--- Available data Enclosed Below ---
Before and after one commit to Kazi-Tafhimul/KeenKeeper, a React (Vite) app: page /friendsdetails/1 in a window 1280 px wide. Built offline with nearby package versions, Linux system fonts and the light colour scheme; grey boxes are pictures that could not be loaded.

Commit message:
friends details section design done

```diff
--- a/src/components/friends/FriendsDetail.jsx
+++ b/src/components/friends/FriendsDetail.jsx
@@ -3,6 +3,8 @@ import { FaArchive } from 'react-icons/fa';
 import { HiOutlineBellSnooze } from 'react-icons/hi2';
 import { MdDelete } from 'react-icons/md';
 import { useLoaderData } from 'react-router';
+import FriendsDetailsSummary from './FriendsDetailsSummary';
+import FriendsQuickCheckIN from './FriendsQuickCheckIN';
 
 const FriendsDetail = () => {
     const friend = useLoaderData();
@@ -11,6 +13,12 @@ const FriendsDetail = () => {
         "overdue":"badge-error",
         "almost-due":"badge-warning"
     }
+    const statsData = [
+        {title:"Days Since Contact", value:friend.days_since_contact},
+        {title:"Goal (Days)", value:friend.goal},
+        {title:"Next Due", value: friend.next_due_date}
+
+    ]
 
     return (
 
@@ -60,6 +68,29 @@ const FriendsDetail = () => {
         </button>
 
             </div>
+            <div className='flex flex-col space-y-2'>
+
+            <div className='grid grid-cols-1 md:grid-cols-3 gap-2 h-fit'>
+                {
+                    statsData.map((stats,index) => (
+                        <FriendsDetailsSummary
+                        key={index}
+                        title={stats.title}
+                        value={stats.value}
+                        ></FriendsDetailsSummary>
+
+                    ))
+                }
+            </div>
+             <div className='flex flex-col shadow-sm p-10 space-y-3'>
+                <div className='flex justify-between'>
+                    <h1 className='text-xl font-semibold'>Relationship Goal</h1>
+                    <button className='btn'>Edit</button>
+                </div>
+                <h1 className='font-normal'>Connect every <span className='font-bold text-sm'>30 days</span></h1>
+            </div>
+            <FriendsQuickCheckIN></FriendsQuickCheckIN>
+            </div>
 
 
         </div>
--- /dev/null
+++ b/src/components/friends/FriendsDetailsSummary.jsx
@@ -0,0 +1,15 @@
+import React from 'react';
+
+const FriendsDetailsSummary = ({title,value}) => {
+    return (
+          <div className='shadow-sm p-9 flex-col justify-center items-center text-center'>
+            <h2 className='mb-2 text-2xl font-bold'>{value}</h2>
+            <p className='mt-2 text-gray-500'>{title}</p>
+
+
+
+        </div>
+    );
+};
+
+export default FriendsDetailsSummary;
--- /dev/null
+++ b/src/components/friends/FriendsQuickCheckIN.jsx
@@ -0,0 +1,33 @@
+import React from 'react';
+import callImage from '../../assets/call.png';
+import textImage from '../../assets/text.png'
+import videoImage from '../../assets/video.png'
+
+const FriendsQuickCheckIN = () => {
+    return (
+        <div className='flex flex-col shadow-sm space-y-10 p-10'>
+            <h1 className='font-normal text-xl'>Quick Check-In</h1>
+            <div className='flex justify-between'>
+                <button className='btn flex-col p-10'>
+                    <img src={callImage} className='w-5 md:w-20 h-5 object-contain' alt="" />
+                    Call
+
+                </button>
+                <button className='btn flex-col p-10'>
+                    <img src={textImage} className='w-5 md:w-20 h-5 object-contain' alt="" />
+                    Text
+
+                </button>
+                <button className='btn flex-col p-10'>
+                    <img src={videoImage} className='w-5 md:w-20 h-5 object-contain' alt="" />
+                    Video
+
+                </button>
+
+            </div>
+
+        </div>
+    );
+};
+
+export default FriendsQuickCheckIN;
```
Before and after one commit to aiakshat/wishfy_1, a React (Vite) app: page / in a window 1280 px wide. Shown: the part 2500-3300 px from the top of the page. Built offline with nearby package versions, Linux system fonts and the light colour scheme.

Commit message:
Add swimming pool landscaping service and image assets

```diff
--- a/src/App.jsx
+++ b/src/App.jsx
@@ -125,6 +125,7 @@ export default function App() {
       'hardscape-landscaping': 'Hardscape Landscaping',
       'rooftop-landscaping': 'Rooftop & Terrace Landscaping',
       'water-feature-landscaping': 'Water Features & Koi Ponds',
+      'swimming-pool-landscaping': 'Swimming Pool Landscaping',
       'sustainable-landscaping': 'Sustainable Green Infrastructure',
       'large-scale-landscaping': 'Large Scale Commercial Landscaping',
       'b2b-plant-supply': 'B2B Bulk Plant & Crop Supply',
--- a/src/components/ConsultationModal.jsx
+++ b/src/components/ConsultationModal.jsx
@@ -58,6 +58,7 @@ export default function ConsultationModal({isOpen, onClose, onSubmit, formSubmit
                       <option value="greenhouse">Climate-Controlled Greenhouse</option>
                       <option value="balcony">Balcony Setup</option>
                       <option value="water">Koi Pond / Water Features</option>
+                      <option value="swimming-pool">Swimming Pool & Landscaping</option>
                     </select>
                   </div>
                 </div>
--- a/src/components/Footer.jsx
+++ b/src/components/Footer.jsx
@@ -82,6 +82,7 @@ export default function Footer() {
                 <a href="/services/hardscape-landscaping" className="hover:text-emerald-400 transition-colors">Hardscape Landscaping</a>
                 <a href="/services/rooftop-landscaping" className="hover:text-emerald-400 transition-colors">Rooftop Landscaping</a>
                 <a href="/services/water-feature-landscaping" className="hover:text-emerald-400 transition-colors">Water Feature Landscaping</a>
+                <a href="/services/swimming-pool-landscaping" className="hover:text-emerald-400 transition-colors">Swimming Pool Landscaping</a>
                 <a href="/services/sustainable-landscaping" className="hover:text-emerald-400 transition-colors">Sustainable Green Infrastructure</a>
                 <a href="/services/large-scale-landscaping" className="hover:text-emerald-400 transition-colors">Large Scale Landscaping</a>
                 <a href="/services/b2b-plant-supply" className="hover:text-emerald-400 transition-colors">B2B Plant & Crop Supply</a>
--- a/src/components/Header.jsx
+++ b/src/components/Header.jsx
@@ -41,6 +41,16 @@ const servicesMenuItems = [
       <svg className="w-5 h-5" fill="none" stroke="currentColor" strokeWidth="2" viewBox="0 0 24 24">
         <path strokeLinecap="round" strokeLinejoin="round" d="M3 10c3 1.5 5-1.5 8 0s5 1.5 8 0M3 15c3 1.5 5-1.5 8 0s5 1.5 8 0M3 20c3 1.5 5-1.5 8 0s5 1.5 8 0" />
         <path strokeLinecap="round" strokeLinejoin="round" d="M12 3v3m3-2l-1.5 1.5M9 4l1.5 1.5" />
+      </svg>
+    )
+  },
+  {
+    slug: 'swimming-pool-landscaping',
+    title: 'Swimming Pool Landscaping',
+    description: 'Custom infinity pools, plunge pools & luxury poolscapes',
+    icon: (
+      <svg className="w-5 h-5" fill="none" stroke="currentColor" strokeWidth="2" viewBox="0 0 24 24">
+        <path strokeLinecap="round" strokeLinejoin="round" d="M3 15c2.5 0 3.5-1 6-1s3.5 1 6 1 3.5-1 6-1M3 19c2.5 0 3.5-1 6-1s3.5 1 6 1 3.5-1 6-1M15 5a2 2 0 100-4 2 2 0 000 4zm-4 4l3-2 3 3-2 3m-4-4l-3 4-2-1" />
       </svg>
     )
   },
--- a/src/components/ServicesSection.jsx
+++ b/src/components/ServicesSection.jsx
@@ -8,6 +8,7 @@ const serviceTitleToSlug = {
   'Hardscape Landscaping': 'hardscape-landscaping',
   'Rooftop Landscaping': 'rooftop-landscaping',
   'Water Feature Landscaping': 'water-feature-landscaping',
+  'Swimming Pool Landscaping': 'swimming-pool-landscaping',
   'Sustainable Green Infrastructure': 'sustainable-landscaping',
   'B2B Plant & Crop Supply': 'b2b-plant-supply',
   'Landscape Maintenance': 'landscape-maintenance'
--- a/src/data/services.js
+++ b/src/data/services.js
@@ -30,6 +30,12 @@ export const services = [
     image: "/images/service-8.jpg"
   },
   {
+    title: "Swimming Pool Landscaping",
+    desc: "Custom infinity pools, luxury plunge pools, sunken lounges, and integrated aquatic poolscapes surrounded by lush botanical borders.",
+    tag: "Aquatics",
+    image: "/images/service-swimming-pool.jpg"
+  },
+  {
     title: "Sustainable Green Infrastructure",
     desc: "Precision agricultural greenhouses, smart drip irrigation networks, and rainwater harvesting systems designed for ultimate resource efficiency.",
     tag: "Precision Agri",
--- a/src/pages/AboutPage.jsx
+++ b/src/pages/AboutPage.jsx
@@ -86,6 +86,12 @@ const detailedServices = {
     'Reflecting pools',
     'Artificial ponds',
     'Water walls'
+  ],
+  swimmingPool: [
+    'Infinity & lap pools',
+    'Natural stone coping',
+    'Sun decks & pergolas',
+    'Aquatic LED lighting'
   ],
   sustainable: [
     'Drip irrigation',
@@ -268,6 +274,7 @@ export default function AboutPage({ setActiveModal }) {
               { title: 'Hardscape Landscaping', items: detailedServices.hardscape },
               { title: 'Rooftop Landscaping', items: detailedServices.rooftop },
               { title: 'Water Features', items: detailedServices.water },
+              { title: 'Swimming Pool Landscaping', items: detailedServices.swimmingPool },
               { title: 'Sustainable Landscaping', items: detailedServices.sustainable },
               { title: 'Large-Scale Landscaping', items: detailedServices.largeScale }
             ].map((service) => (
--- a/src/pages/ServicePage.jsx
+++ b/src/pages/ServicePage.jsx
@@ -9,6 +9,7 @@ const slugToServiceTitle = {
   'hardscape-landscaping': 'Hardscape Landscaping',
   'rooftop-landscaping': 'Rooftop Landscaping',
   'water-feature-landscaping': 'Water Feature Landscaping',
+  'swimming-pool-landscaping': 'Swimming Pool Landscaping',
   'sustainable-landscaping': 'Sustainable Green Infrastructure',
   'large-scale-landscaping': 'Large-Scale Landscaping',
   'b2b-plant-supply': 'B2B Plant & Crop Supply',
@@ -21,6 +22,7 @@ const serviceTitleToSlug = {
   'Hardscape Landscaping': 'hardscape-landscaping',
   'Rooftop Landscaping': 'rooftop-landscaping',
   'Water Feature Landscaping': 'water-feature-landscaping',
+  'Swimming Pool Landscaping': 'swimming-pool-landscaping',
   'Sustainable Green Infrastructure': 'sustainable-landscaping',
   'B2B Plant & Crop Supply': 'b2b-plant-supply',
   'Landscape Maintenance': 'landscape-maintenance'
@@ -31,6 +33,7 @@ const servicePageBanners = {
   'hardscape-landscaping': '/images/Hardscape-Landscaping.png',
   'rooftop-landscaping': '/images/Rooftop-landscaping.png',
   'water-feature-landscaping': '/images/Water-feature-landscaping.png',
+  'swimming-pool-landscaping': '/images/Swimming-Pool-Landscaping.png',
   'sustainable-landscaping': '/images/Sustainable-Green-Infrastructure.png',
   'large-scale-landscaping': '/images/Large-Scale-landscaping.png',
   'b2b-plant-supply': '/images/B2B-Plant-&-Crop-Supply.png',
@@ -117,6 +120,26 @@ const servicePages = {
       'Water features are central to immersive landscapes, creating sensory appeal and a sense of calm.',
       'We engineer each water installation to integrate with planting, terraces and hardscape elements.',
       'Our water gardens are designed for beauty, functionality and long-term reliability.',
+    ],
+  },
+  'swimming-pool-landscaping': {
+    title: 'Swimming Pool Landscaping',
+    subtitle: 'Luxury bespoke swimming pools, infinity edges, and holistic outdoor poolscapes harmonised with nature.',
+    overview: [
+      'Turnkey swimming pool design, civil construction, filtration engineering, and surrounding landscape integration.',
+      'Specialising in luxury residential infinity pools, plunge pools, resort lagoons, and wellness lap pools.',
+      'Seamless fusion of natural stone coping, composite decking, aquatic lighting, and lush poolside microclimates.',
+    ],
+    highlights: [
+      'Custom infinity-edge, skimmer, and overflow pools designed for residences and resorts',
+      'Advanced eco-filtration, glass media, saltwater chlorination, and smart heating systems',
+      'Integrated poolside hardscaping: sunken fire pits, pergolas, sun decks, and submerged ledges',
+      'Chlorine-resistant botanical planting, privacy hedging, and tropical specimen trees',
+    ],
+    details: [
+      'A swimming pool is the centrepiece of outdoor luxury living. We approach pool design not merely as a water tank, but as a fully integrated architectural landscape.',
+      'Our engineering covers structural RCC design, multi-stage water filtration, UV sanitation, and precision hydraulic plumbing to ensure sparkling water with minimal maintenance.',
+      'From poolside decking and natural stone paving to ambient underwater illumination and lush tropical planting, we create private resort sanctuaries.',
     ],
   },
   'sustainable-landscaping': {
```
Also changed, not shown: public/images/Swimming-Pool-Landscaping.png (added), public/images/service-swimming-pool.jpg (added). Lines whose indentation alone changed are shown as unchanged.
--- End of Enclosed Available data ---
**To do**
Within the material above, find the lines that contain the word "Infrastructure"; copy them.

**Expected output**
       'sustainable-landscaping': 'Sustainable Green Infrastructure',
                 <a href="/services/sustainable-landscaping" className="hover:text-emerald-400 transition-colors">Sustainable Green Infrastructure</a>
   'Sustainable Green Infrastructure': 'sustainable-landscaping',
     title: "Sustainable Green Infrastructure",
   'sustainable-landscaping': 'Sustainable Green Infrastructure',
   'Sustainable Green Infrastructure': 'sustainable-landscaping',
   'sustainable-landscaping': '/images/Sustainable-Green-Infrastructure.png',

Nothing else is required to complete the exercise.